[Data to examine — start]

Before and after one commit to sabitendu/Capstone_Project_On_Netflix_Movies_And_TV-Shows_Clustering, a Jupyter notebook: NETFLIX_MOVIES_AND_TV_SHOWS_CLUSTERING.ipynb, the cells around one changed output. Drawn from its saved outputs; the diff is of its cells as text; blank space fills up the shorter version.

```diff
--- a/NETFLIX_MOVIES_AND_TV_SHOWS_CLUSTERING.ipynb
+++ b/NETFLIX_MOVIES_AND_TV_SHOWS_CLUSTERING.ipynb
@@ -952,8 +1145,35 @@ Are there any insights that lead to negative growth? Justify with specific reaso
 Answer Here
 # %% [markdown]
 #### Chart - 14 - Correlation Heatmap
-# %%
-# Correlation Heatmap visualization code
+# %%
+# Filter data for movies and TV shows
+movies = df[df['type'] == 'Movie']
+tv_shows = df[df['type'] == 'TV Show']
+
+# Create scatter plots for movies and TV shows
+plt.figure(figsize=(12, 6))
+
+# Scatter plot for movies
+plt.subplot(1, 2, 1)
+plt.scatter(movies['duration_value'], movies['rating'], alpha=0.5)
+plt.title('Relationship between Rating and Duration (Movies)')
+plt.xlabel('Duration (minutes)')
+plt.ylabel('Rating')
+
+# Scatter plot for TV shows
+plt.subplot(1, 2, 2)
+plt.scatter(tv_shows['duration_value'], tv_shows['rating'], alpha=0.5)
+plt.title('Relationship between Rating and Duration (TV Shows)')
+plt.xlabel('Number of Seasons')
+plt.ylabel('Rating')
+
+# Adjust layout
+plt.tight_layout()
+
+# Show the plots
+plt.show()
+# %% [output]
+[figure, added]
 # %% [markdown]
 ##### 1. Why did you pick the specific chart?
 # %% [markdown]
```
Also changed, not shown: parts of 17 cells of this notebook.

[Data to examine — finish]
[Data to examine — start]

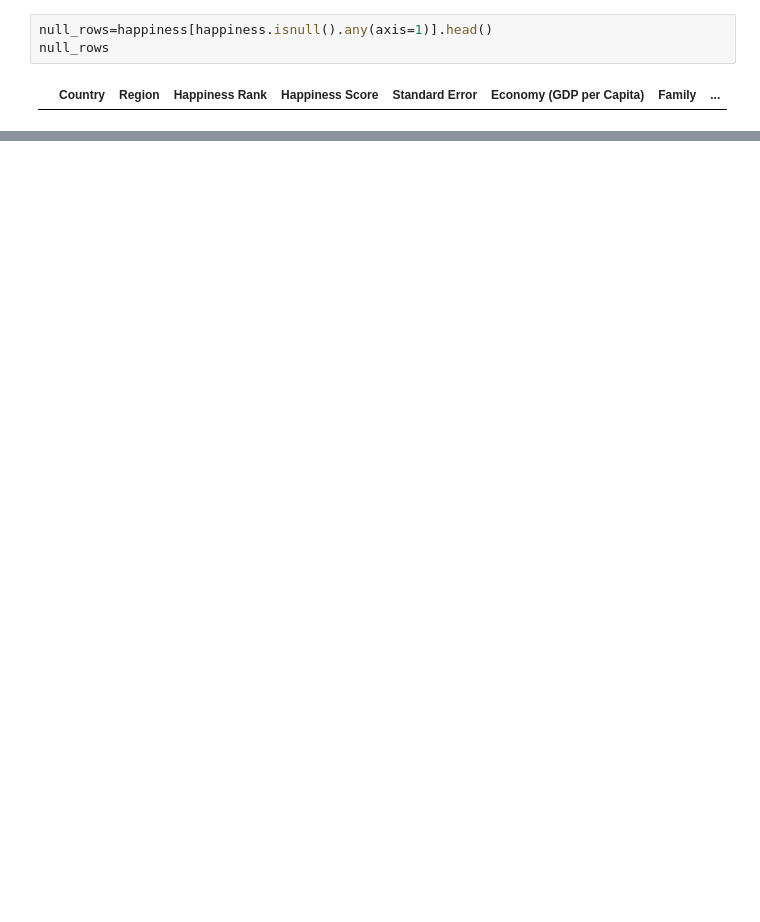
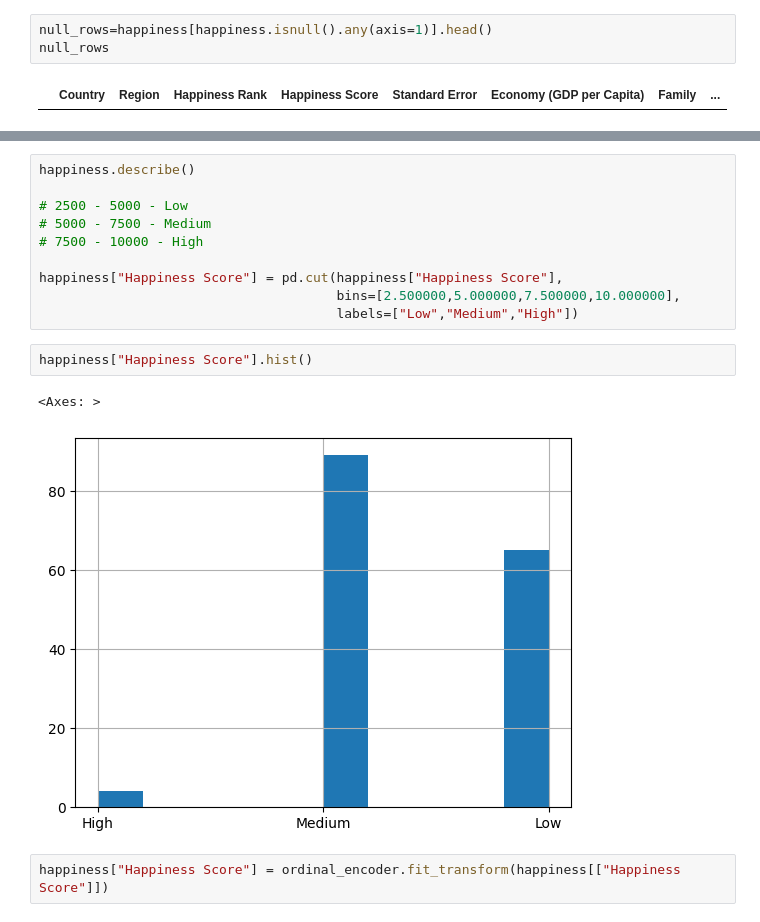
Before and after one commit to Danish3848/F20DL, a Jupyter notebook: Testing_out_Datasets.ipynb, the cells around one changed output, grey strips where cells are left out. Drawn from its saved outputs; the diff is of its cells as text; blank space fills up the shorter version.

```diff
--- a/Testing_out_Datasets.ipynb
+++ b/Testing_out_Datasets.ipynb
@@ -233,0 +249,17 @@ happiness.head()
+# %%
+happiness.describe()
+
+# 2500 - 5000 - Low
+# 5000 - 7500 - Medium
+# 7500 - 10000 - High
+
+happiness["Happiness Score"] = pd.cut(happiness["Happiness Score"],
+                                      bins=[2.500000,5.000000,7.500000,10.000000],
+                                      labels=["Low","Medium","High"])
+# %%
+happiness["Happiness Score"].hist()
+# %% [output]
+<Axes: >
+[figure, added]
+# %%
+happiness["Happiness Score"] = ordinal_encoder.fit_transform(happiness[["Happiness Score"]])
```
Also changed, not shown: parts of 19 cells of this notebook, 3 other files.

[Data to examine — finish]
[Data to examine — start]

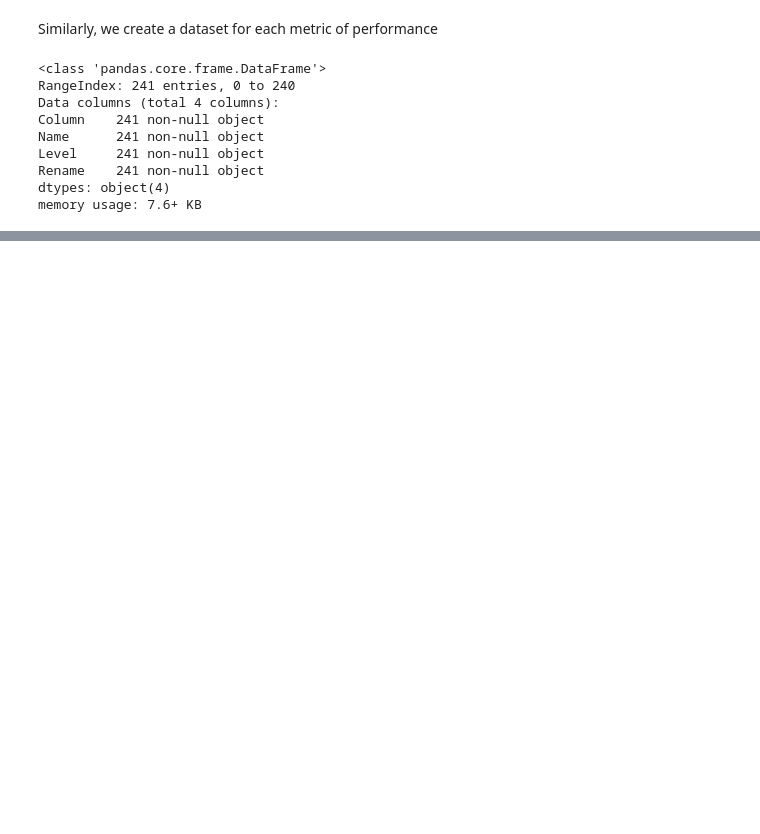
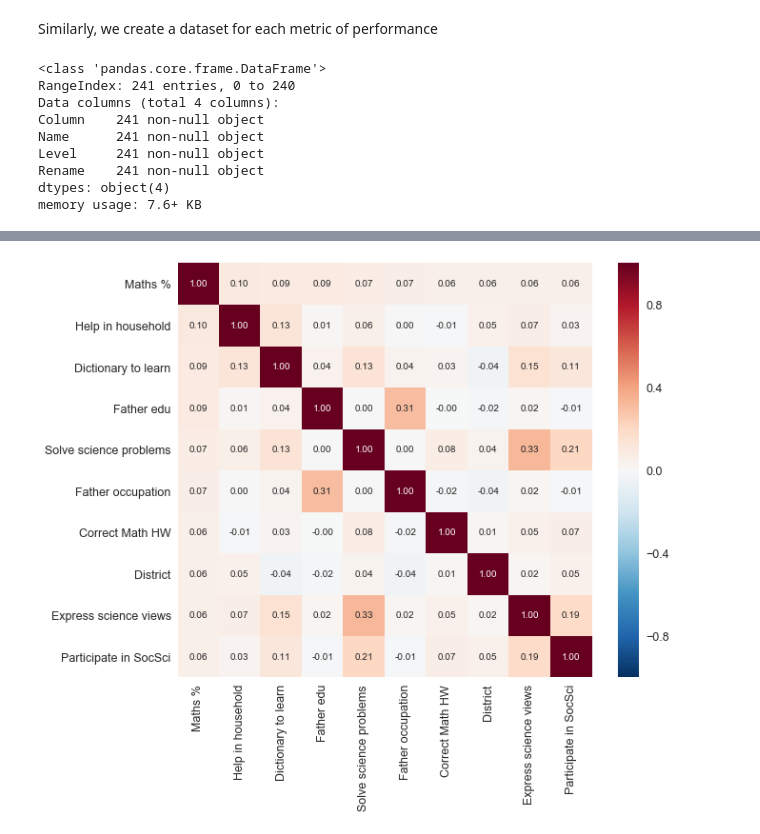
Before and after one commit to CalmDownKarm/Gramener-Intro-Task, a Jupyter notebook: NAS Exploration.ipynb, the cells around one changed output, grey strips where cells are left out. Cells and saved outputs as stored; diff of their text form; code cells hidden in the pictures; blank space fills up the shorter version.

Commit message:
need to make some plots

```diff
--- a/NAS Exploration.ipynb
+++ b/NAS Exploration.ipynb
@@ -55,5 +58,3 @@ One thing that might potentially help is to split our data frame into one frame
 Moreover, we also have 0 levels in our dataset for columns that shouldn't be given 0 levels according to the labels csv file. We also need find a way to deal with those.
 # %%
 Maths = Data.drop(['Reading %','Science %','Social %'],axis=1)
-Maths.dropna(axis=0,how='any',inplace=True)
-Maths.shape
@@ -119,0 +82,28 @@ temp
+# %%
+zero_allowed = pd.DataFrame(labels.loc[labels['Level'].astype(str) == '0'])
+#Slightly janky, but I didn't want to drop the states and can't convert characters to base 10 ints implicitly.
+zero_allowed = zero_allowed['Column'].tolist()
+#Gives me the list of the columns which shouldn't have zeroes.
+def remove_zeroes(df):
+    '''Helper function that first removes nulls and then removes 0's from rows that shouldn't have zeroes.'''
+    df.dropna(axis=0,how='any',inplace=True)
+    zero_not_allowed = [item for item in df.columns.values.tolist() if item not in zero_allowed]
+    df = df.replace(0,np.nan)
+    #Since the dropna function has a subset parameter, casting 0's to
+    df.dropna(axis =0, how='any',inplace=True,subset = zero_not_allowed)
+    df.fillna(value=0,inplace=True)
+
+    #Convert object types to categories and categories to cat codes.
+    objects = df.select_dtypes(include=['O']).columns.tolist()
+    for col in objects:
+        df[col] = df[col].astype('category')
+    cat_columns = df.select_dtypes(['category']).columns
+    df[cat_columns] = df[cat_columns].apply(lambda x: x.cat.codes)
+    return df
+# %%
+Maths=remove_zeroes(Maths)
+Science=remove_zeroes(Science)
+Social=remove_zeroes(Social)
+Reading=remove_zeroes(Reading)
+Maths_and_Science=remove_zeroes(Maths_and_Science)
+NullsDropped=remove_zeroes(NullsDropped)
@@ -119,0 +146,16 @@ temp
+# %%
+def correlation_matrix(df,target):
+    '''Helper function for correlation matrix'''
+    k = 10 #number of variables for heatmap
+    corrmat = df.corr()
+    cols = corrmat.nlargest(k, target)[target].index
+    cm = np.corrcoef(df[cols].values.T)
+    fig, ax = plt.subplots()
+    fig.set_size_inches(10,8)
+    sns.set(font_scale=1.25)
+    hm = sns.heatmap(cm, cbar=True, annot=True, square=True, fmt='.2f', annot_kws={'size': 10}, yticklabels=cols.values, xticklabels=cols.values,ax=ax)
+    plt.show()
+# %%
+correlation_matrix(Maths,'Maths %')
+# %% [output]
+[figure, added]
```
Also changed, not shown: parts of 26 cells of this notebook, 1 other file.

[Data to examine — finish]

To do
Look through the entries above for the word "other". Copy every line where it shows up.

Written response
Also changed, not shown: parts of 19 cells of this notebook, 3 other files.
Also changed, not shown: parts of 26 cells of this notebook, 1 other file.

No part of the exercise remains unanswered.